Thursday, November 30, 2006

If the shoe fits ...

There are always customers who will try the old "switch the tags" gambit. And it is becoming less and less doable, because so many items have barcodes right on the packaging, or inside the plastic or otherwise tamper-proof. And no, those little yellow and black things are NOT the barcodes. Those are the shipping labels. And if you start sticking those on things they're not meant to be on, we'll KNOW you're a crook. The key to this is to do something believable.

Two women made a good try Saturday night, but they let greed get the best of them.

All the summer beach shoes are on final clearance now. All the faux Crocs, flip-flops and sandals are marked down to $1 and $2 and are in big cardboard boxes back by layaway. (or what used to be layaway) All along the front of the boxes are the pale blue and bright yellow clearance tags with the brand name of the shoe in the box and the price.

Well, there was one box of flip-flops marked $2. What these two lovely ladies tried to do was to hunt through the shoe section for anything that could possibly look like it could go into the summer clearance section and toss it into the box. They were pretty good too. Everything in the box was either pink or red, so the box even had a color theme. With the exception that it was all full-price.

So when they got to the register, they tried to tell the girl - "All this stuff is mis-marked and it is all on sale for $2"- I guess they were praying that they got a dumb cashier (of which the registers of Wal-Mart are filled to the brim).

I guess it is just their luck they got one that was on the ball. She shut her register down and brought the box of shoes and the women up to me and asked "Is this right?"

I looked it over and knew right away it was a scam. In their haste to save a buck, they didn't look at the label quite close enough. As I told the women "This label says 'Yellow Thong Flip-Flop' — nothing in here is yellow or a flip-flop. So obviously the label on the box is wrong. I was putting the blame on the store, but there was no way I was letting them get away fifteen pairs of full-price shoes for $2.00.

One of the women asked "Well, if it your mistake, can we still get all the shoes for $2?"

"No ma'am. We can give you one pair for $3.00 off because they are marked wrong. The rest are going to be full price."

Boy, they went in a big huff and were all like "Oh, we don't want them now. We only wanted them because we thought they were on clearance. Oh that's too much money." Duh.

Oh, you're a scammer.
I want you in the slammer.
Judges bring the hammer ...
Down on you.


FARfetched said...

Hooray, you won one!
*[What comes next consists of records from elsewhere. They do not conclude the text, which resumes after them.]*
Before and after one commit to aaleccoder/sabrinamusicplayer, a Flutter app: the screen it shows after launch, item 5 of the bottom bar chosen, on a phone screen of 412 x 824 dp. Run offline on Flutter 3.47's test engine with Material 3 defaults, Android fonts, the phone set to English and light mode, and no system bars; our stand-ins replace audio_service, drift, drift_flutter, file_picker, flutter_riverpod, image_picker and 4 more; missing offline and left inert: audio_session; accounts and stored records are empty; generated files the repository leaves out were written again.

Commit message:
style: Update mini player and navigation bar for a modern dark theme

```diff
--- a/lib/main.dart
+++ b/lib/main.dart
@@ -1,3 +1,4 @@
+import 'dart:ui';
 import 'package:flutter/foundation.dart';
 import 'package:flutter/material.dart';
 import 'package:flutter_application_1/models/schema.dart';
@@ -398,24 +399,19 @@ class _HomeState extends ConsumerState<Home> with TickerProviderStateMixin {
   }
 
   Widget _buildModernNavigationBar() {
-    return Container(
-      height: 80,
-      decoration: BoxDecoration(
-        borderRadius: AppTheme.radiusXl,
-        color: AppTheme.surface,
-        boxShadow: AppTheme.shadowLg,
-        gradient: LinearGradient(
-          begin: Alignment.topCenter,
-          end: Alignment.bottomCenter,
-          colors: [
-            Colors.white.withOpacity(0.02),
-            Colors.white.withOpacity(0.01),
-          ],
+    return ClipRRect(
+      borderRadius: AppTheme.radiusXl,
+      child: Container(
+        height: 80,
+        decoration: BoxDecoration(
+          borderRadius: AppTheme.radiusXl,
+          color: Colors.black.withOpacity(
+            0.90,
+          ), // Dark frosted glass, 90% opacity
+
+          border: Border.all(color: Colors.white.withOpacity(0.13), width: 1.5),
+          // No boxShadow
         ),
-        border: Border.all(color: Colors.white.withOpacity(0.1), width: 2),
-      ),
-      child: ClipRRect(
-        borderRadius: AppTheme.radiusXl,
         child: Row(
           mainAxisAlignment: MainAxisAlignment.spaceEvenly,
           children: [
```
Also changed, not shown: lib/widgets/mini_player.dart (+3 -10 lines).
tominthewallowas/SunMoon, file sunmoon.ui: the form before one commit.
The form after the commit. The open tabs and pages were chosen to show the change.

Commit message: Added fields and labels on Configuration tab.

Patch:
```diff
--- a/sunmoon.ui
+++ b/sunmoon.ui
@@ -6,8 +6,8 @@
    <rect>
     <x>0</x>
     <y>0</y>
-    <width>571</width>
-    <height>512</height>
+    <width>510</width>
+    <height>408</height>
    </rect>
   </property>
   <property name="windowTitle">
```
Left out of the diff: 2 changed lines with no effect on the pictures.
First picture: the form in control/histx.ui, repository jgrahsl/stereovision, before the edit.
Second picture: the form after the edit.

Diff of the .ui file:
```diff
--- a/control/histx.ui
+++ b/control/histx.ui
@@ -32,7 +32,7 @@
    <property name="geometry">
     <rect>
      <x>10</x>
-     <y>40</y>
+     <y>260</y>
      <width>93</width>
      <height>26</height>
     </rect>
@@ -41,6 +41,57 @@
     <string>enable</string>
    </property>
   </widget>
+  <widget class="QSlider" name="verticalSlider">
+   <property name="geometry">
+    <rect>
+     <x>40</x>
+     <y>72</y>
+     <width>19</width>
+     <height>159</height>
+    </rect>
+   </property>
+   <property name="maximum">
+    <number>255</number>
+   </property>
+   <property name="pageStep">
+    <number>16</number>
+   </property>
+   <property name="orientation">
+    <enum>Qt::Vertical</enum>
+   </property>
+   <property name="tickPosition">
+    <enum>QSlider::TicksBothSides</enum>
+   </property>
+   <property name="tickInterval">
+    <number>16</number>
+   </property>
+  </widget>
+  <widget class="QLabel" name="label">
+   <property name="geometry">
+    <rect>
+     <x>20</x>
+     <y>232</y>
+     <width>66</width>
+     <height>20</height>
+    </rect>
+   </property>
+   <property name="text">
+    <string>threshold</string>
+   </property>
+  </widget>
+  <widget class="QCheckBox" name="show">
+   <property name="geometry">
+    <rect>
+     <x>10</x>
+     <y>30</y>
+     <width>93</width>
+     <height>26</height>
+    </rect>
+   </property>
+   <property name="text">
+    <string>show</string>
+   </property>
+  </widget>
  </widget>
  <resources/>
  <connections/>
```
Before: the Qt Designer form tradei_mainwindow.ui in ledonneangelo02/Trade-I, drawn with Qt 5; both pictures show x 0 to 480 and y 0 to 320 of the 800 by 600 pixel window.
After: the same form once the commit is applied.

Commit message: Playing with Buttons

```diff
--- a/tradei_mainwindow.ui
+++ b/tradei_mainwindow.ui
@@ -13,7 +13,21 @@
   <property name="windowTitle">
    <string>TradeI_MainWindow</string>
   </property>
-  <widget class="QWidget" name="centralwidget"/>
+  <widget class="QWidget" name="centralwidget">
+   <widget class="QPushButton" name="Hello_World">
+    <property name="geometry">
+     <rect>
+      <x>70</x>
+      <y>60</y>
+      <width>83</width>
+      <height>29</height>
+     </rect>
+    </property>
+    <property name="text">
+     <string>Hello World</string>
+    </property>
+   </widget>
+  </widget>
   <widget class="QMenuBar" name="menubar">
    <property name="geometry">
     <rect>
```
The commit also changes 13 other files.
You've got to be the only Wal-Mart employee who's got a working give-a-damn — makes me wonder how the chain can stay in business with all the scammers out there.

ThePhiladelphian said...

So what happens when the tags and the sale markers do not agree with the computer? I ask this because, one time, I spent 2 hours at a Steve and Barry's to choose the not-so-bad-looking items that are $7 only to find out from the staff (who were as confused as I was about the situation) and the manager that the price on the computer is higher and they just havent gotten around to changing the prices on the display shelves... So I had to pay $10 each for 15 items. I had to buy 'em because I did not want to end up wasting the 2 hours I spent thinking I saved $45 by being so good at hunting bargains.

bbcamerican said...

With Wal-Mart, the tag or the shelf label is what we would go with. Wal-Mart is so paranoid about losing customers now, they'd probably give away a register is someone asked for one!

What happened to you at Steve & Barry's would not have happened at Wal-Mart. If the items were marked $7 either on a tag or on the shelf, you would have gotten them for $7 at the register.